Extracted records>
- Opening Delimiter -

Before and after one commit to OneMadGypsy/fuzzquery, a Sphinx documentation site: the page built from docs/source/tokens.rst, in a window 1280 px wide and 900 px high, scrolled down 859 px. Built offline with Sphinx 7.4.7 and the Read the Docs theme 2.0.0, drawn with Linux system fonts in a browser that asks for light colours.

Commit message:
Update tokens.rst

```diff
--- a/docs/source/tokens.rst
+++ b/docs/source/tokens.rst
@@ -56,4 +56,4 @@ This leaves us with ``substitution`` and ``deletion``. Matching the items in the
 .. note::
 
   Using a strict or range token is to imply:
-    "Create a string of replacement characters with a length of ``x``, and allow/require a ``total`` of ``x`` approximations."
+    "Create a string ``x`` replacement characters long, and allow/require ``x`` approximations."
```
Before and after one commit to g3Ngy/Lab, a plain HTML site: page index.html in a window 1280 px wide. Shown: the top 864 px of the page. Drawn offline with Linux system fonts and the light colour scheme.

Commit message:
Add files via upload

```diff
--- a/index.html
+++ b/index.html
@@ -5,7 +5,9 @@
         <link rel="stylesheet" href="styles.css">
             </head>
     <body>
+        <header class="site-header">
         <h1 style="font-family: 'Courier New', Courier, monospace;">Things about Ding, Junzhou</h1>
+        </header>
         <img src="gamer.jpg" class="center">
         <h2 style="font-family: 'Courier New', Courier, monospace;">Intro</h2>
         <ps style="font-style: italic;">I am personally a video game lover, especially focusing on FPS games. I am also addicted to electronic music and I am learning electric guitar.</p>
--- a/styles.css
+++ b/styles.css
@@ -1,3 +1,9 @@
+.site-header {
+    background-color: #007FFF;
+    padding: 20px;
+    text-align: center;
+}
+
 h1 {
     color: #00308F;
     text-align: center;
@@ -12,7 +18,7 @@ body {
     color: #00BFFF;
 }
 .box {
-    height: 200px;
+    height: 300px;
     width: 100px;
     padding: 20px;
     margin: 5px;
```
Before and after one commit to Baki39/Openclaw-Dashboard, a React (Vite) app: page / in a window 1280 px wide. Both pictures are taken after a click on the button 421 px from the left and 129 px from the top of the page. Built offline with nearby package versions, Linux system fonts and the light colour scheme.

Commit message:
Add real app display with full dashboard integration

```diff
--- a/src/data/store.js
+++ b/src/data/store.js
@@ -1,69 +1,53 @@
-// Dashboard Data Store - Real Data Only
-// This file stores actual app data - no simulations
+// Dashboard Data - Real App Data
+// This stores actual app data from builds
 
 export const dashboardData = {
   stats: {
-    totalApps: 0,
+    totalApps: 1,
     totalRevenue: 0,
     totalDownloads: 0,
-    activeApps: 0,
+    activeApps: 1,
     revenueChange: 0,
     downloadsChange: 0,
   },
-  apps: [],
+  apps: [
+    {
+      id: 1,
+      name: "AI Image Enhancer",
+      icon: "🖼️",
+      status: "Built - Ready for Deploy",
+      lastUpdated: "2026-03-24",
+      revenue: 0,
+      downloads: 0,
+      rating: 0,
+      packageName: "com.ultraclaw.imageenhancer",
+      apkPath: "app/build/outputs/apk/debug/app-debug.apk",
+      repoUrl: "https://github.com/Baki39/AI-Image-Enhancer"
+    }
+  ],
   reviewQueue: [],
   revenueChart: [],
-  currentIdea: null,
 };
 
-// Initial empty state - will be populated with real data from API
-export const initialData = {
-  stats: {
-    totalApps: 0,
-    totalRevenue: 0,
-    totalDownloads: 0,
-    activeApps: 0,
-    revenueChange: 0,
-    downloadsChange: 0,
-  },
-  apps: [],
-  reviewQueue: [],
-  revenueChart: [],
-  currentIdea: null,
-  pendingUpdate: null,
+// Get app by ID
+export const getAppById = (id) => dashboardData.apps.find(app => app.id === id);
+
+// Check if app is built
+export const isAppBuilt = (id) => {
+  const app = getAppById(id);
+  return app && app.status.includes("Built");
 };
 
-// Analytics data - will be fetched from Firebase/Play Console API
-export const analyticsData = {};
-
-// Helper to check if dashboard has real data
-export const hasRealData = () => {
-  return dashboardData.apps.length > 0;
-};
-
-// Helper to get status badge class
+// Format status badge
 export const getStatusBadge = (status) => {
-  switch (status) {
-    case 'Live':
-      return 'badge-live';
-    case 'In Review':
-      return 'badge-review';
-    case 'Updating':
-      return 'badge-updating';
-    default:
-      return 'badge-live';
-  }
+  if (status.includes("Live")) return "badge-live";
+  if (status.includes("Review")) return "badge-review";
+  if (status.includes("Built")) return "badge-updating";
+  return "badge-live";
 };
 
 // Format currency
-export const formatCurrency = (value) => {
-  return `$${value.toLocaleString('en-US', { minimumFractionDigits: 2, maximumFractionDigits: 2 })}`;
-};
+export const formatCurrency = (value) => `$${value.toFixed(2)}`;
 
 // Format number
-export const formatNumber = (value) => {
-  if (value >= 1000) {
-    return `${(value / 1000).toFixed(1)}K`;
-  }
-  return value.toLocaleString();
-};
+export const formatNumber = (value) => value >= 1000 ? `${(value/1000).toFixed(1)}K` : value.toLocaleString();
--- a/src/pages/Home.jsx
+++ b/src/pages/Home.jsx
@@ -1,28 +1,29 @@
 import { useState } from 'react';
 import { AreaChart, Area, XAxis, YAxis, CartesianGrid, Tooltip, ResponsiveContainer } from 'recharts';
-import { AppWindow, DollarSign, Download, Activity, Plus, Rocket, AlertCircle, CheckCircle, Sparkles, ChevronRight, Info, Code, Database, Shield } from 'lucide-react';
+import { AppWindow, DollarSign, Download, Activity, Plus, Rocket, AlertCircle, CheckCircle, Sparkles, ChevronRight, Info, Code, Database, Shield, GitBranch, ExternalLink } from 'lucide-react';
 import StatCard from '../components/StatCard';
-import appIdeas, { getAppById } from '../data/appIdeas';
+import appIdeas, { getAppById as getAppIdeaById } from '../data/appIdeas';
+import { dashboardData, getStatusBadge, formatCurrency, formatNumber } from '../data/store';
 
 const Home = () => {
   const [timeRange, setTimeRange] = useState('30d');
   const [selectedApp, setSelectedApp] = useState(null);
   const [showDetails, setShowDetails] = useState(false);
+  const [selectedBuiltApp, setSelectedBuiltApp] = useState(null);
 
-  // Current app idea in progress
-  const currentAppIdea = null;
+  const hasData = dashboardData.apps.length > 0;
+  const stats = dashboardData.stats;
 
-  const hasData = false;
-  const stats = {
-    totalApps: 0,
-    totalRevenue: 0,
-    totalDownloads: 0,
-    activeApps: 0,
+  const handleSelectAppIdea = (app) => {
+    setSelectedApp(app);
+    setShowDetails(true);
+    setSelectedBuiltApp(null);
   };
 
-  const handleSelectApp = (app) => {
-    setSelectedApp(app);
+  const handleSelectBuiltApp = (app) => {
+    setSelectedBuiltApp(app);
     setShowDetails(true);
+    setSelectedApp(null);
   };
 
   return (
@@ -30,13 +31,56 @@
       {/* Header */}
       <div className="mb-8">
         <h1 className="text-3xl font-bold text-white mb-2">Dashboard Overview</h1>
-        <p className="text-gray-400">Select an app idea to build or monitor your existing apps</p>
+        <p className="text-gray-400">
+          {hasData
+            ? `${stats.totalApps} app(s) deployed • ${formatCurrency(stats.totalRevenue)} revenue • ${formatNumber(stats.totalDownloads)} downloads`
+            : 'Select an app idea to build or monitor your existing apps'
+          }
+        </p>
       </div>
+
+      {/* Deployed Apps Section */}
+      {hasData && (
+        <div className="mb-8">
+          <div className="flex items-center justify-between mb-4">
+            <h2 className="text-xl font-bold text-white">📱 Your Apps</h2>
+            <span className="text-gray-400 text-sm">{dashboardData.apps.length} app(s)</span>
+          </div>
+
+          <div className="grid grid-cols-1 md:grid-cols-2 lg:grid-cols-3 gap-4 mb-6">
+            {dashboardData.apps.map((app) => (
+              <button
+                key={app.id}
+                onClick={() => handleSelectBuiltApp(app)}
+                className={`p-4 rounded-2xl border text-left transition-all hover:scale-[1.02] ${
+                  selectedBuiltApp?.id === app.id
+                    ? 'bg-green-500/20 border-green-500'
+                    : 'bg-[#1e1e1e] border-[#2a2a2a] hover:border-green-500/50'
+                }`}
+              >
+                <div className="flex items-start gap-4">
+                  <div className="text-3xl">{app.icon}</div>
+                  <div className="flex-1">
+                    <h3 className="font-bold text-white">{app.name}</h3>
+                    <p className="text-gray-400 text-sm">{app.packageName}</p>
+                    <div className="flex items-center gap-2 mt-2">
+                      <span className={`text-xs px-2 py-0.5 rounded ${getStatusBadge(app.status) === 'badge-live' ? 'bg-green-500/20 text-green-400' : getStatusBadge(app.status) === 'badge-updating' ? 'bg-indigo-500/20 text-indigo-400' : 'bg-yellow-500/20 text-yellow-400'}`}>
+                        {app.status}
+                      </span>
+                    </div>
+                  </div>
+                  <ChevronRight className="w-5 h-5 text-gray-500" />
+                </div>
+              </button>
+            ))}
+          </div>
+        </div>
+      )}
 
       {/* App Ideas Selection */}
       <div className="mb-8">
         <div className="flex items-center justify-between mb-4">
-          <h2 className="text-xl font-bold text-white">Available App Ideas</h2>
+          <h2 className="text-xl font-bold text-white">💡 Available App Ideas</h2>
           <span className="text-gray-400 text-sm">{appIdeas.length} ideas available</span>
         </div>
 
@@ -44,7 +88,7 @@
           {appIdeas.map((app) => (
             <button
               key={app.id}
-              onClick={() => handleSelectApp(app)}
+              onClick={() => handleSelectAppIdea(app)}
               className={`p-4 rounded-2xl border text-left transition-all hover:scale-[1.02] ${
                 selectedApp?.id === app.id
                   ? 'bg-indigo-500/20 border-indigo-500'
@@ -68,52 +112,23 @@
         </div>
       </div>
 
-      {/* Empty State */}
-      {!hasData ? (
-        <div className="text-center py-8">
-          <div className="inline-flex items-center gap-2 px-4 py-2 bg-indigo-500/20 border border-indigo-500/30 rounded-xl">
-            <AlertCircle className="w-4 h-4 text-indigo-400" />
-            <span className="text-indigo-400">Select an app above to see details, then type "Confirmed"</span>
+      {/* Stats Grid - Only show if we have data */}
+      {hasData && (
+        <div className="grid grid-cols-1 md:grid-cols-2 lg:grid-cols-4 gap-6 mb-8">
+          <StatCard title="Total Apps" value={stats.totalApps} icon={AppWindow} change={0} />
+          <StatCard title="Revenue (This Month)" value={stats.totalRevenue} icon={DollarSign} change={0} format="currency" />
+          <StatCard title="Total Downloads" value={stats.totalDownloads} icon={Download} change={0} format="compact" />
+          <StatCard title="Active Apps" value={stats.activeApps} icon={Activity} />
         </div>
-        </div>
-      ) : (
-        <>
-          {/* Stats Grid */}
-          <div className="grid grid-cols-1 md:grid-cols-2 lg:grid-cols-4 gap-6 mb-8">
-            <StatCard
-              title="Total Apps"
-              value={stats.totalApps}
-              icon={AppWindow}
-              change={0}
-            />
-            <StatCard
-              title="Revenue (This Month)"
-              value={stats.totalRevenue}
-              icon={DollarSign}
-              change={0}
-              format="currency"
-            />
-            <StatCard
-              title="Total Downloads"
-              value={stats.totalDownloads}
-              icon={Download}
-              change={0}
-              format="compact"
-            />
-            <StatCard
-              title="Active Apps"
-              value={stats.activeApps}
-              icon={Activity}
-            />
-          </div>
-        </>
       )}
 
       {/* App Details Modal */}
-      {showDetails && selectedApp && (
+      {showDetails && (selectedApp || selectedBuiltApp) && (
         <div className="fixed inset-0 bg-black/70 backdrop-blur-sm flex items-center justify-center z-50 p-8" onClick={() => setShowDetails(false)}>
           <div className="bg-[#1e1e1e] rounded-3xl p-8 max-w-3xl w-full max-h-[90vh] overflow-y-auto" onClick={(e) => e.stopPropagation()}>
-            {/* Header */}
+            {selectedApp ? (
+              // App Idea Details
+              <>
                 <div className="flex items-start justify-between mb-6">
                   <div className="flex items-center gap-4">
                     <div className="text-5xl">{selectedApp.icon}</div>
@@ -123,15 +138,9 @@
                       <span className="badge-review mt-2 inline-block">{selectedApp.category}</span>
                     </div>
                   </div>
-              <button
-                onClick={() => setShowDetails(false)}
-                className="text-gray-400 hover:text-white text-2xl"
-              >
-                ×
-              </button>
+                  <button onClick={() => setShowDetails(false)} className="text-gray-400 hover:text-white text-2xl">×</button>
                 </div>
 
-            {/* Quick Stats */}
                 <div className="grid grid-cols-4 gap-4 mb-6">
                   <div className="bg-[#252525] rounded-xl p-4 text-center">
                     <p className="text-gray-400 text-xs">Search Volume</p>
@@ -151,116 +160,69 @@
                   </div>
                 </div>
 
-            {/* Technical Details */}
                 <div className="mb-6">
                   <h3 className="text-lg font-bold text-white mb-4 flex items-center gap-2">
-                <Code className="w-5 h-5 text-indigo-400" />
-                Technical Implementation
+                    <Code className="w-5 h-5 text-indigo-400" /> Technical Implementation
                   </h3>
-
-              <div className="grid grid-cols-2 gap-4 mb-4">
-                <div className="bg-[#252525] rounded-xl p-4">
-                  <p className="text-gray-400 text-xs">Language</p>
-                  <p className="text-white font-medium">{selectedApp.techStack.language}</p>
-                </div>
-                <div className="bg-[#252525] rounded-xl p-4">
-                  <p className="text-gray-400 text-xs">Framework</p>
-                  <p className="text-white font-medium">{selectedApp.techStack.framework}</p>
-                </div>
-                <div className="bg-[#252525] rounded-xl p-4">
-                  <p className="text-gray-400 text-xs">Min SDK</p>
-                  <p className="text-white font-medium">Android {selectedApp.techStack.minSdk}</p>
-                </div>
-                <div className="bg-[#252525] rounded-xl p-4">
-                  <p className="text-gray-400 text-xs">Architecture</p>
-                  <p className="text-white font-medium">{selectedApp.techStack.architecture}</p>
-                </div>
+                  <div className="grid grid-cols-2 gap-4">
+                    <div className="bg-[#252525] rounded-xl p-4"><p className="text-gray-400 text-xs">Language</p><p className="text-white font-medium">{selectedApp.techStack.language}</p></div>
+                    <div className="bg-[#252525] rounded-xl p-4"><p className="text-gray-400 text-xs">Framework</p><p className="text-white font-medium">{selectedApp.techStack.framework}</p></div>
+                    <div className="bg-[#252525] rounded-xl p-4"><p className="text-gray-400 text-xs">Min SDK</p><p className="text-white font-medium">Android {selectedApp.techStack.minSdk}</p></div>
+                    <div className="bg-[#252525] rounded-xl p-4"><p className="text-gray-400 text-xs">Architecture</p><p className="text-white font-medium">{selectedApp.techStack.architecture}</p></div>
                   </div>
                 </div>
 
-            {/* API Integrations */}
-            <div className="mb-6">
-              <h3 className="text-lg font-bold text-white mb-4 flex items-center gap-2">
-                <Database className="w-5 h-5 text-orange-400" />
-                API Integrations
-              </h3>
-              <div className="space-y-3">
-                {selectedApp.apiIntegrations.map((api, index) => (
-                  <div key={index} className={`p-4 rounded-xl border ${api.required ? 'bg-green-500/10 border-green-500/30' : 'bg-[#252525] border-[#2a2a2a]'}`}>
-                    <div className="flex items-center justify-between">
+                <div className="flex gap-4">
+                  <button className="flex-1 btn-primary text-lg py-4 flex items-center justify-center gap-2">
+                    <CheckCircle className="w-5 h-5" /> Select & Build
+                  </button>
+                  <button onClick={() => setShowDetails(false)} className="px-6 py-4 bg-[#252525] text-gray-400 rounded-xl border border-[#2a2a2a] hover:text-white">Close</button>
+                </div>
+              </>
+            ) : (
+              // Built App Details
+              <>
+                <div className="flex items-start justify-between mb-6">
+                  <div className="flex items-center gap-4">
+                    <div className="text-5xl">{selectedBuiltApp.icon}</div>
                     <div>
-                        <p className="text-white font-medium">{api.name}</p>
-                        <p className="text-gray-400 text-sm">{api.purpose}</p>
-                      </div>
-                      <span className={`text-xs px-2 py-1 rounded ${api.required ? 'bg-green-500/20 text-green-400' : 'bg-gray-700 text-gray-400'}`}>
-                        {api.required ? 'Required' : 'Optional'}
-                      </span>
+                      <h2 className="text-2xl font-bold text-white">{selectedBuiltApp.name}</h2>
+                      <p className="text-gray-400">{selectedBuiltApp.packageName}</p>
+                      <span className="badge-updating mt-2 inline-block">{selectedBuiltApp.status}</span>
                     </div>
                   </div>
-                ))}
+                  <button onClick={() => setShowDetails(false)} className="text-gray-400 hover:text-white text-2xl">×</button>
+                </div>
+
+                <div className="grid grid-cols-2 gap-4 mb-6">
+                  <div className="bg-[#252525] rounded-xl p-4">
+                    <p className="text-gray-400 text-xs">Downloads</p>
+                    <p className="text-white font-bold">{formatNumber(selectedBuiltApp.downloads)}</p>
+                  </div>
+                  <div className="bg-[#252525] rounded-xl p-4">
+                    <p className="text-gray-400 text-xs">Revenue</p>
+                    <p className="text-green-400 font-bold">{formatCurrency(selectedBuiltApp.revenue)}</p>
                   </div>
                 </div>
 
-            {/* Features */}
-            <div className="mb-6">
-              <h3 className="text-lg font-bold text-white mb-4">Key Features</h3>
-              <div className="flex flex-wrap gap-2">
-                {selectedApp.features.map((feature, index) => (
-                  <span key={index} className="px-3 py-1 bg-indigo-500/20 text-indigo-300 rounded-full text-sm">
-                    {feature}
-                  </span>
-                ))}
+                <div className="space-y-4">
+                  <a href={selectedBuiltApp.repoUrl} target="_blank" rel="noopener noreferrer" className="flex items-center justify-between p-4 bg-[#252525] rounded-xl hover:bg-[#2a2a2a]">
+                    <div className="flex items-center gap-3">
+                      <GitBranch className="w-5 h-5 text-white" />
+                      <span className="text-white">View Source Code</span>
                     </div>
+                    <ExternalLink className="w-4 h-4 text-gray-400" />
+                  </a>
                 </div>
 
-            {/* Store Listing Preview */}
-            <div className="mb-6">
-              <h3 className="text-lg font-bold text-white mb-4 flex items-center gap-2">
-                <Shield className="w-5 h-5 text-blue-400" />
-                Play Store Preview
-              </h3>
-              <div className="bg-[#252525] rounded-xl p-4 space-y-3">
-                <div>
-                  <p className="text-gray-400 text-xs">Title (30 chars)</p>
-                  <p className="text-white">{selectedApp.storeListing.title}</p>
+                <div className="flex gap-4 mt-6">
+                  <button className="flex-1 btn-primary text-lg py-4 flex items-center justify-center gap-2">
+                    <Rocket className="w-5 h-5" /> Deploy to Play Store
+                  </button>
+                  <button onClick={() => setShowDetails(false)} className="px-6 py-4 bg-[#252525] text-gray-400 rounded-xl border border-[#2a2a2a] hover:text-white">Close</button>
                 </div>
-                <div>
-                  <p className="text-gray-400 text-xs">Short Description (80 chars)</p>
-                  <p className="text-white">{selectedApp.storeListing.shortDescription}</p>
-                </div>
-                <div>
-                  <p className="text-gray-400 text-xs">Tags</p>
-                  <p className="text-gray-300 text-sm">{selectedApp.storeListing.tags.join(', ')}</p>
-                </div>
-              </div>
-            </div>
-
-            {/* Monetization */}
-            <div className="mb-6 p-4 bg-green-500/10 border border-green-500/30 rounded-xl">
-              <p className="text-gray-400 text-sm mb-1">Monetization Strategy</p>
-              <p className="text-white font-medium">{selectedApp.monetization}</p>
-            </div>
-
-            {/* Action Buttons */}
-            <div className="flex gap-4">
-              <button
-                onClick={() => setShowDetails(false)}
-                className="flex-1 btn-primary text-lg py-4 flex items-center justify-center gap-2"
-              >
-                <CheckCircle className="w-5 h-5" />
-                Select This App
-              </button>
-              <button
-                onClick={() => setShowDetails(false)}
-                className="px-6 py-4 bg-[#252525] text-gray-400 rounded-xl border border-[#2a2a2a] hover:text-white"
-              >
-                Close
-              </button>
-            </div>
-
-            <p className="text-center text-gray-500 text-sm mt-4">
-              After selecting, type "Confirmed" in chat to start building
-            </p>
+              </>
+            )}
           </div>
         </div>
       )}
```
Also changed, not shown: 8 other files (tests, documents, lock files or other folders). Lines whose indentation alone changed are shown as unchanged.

- Closing Delimiter -

Prompt>
Report how many lines of the entries hold the word "null". Nothing else is needed.

Result>
8